▶ [What needs to be done]: Tally the lines of the data that include the word "title" and state the total, nothing else.

[Opening Entries supplied section]

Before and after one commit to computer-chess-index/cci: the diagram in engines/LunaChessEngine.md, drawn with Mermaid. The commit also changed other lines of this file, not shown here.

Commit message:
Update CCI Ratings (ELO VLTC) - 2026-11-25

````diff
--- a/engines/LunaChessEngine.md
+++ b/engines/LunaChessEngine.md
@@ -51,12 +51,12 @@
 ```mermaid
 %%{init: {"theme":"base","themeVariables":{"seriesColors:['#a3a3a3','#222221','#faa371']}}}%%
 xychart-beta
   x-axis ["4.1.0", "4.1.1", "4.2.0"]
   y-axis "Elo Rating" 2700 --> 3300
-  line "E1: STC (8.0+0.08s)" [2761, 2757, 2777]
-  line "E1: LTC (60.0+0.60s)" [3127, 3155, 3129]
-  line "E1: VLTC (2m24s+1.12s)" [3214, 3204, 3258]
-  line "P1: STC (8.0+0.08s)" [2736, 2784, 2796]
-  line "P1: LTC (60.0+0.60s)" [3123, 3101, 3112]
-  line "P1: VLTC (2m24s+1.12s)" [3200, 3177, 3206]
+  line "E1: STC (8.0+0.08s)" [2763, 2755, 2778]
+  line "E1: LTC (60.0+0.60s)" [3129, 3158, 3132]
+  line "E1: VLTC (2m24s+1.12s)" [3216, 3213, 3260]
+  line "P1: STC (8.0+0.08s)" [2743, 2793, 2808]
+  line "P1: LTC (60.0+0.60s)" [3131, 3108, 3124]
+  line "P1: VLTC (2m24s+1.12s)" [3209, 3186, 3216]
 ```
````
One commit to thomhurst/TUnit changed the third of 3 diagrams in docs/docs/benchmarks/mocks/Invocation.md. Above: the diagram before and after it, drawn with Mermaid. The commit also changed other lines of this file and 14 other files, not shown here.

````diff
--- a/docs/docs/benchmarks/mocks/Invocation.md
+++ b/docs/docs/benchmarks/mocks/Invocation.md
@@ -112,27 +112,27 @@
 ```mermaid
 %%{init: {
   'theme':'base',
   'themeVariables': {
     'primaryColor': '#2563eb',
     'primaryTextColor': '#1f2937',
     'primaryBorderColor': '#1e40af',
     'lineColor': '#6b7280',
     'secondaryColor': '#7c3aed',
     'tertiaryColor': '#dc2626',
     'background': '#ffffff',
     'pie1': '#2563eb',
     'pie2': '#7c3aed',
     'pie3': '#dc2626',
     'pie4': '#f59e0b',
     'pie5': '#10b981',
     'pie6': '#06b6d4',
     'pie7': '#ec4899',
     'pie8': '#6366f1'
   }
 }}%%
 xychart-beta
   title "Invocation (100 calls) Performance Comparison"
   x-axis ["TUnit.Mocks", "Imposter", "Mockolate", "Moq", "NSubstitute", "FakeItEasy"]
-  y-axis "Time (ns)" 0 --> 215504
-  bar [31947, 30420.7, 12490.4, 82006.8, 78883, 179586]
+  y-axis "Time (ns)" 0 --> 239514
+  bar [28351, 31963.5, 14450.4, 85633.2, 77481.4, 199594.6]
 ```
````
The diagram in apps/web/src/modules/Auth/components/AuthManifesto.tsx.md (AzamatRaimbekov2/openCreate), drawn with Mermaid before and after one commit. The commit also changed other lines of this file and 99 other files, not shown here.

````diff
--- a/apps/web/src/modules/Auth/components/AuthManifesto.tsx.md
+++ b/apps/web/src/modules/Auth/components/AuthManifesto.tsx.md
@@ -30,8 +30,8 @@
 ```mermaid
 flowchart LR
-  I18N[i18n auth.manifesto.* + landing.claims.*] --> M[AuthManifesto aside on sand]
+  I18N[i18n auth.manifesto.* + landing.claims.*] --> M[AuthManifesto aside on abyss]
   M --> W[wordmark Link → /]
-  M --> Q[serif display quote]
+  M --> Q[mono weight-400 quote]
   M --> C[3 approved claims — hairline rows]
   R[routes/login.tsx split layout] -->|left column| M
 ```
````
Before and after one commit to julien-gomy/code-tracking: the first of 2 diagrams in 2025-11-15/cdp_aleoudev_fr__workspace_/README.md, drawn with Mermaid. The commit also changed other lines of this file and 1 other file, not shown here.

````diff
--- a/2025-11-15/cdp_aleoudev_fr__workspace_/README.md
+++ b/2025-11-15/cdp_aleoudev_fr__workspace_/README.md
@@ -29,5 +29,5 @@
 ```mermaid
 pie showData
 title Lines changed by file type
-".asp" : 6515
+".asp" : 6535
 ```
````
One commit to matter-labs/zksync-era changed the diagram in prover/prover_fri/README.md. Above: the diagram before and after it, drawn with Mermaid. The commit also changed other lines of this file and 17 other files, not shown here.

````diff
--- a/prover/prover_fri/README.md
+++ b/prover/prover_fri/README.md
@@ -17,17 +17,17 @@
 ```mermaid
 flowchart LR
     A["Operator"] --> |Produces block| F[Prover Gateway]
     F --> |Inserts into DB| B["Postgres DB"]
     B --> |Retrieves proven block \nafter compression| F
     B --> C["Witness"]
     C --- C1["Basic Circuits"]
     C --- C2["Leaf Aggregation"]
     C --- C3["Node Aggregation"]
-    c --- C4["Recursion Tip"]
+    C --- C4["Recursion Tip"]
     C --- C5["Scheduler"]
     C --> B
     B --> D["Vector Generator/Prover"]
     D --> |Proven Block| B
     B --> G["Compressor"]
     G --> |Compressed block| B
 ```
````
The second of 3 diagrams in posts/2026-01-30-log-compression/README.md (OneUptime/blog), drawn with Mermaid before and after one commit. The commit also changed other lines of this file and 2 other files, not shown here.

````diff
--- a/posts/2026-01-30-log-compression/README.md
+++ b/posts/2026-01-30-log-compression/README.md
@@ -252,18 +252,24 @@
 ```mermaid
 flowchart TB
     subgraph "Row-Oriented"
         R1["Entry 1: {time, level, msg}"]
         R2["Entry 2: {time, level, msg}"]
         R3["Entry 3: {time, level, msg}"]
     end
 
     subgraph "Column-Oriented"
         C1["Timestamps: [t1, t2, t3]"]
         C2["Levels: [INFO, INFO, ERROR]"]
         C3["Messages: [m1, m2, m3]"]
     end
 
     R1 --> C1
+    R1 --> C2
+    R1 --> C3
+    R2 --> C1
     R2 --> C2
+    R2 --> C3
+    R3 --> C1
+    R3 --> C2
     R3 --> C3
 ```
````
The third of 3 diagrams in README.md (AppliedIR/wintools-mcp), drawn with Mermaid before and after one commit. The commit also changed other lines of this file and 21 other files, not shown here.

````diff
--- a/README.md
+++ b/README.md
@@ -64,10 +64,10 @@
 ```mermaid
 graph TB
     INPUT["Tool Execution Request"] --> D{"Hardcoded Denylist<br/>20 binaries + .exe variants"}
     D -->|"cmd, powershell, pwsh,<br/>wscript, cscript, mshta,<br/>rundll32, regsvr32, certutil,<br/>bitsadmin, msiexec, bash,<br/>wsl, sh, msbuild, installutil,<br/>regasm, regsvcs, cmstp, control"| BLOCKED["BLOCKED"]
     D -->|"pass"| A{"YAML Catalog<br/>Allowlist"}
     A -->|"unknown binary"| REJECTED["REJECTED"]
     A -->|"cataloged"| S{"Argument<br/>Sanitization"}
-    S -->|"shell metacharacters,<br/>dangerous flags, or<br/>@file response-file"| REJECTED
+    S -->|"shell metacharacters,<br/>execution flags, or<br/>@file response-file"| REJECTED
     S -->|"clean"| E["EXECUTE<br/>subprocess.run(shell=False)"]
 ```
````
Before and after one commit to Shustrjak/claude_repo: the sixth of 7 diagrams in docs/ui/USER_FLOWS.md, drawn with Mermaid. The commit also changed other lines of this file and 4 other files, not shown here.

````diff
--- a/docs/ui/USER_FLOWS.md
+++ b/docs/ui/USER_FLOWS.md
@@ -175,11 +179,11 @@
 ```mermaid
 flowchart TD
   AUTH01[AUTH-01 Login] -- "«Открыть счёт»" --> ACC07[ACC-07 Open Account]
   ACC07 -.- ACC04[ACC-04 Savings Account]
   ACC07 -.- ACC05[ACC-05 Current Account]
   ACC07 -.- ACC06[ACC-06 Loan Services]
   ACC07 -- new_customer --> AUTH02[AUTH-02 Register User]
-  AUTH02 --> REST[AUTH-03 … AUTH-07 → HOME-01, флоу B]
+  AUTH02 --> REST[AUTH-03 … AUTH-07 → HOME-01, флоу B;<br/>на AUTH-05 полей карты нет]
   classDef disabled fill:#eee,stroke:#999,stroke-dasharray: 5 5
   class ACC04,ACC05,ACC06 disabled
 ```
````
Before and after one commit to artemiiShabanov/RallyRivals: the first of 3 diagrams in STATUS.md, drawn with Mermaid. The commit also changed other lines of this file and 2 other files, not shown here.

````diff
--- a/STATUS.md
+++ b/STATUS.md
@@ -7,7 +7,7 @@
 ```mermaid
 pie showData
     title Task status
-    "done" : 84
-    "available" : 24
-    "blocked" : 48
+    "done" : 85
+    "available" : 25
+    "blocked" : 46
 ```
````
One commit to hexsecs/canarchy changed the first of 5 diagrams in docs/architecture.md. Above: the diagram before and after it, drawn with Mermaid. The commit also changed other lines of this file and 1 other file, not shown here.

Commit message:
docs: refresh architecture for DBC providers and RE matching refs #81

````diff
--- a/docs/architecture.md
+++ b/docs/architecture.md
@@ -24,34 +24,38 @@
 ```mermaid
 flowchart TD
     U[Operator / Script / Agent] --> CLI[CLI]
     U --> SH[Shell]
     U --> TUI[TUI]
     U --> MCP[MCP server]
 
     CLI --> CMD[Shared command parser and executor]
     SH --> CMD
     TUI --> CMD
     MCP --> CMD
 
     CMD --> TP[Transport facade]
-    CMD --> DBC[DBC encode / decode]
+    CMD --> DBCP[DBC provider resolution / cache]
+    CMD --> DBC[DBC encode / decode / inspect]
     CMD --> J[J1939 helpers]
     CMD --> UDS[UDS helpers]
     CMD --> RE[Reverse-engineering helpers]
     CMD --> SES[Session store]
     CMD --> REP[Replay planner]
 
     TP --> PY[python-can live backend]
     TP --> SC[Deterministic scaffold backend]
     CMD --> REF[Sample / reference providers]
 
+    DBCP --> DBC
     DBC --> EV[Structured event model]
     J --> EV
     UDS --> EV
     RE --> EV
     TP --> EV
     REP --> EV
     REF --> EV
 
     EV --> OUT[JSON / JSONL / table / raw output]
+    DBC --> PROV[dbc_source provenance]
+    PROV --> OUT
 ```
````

[Closing Entries supplied section]

▶ [Your solution]: 3